Prompt: Return the complete listing exactly as it reads, with each picture removed.

Supplied information:
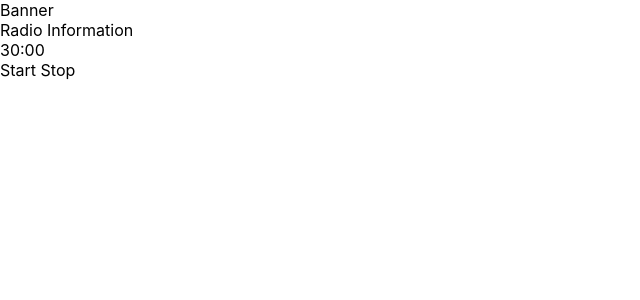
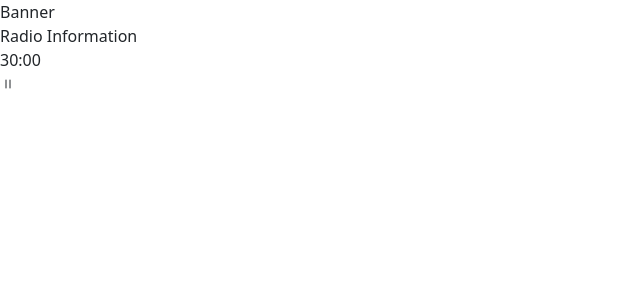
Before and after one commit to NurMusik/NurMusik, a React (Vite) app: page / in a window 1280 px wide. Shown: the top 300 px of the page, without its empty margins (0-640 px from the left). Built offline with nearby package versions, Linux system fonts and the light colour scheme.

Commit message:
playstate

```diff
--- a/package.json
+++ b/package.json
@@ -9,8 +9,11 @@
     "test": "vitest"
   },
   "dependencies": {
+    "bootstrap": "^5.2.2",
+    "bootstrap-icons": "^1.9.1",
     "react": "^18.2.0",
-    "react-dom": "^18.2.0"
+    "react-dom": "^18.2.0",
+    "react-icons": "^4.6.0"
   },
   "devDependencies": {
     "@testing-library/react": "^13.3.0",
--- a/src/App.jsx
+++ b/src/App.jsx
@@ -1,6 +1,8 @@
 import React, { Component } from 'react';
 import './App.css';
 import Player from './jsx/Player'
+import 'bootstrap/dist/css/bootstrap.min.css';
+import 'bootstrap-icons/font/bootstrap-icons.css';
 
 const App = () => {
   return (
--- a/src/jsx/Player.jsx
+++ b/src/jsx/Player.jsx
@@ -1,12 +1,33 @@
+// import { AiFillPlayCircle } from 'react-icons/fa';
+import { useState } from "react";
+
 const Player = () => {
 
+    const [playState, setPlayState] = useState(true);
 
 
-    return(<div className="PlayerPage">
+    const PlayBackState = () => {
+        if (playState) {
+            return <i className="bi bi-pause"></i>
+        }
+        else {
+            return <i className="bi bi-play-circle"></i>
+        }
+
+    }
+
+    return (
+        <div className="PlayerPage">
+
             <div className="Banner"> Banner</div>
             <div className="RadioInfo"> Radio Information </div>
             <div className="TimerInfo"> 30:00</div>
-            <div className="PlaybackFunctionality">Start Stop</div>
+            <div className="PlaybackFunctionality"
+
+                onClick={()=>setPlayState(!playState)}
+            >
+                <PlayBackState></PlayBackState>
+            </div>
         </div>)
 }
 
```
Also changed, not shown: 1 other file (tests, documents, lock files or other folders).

The completed task:
Before and after one commit to NurMusik/NurMusik, a React (Vite) app: page / in a window 1280 px wide. Shown: the top 300 px of the page, without its empty margins (0-640 px from the left). Built offline with nearby package versions, Linux system fonts and the light colour scheme.

Commit message:
playstate

```diff
--- a/package.json
+++ b/package.json
@@ -9,8 +9,11 @@
     "test": "vitest"
   },
   "dependencies": {
+    "bootstrap": "^5.2.2",
+    "bootstrap-icons": "^1.9.1",
     "react": "^18.2.0",
-    "react-dom": "^18.2.0"
+    "react-dom": "^18.2.0",
+    "react-icons": "^4.6.0"
   },
   "devDependencies": {
     "@testing-library/react": "^13.3.0",
--- a/src/App.jsx
+++ b/src/App.jsx
@@ -1,6 +1,8 @@
 import React, { Component } from 'react';
 import './App.css';
 import Player from './jsx/Player'
+import 'bootstrap/dist/css/bootstrap.min.css';
+import 'bootstrap-icons/font/bootstrap-icons.css';
 
 const App = () => {
   return (
--- a/src/jsx/Player.jsx
+++ b/src/jsx/Player.jsx
@@ -1,12 +1,33 @@
+// import { AiFillPlayCircle } from 'react-icons/fa';
+import { useState } from "react";
+
 const Player = () => {
 
+    const [playState, setPlayState] = useState(true);
 
 
-    return(<div className="PlayerPage">
+    const PlayBackState = () => {
+        if (playState) {
+            return <i className="bi bi-pause"></i>
+        }
+        else {
+            return <i className="bi bi-play-circle"></i>
+        }
+
+    }
+
+    return (
+        <div className="PlayerPage">
+
             <div className="Banner"> Banner</div>
             <div className="RadioInfo"> Radio Information </div>
             <div className="TimerInfo"> 30:00</div>
-            <div className="PlaybackFunctionality">Start Stop</div>
+            <div className="PlaybackFunctionality"
+
+                onClick={()=>setPlayState(!playState)}
+            >
+                <PlayBackState></PlayBackState>
+            </div>
         </div>)
 }
 
```
Also changed, not shown: 1 other file (tests, documents, lock files or other folders).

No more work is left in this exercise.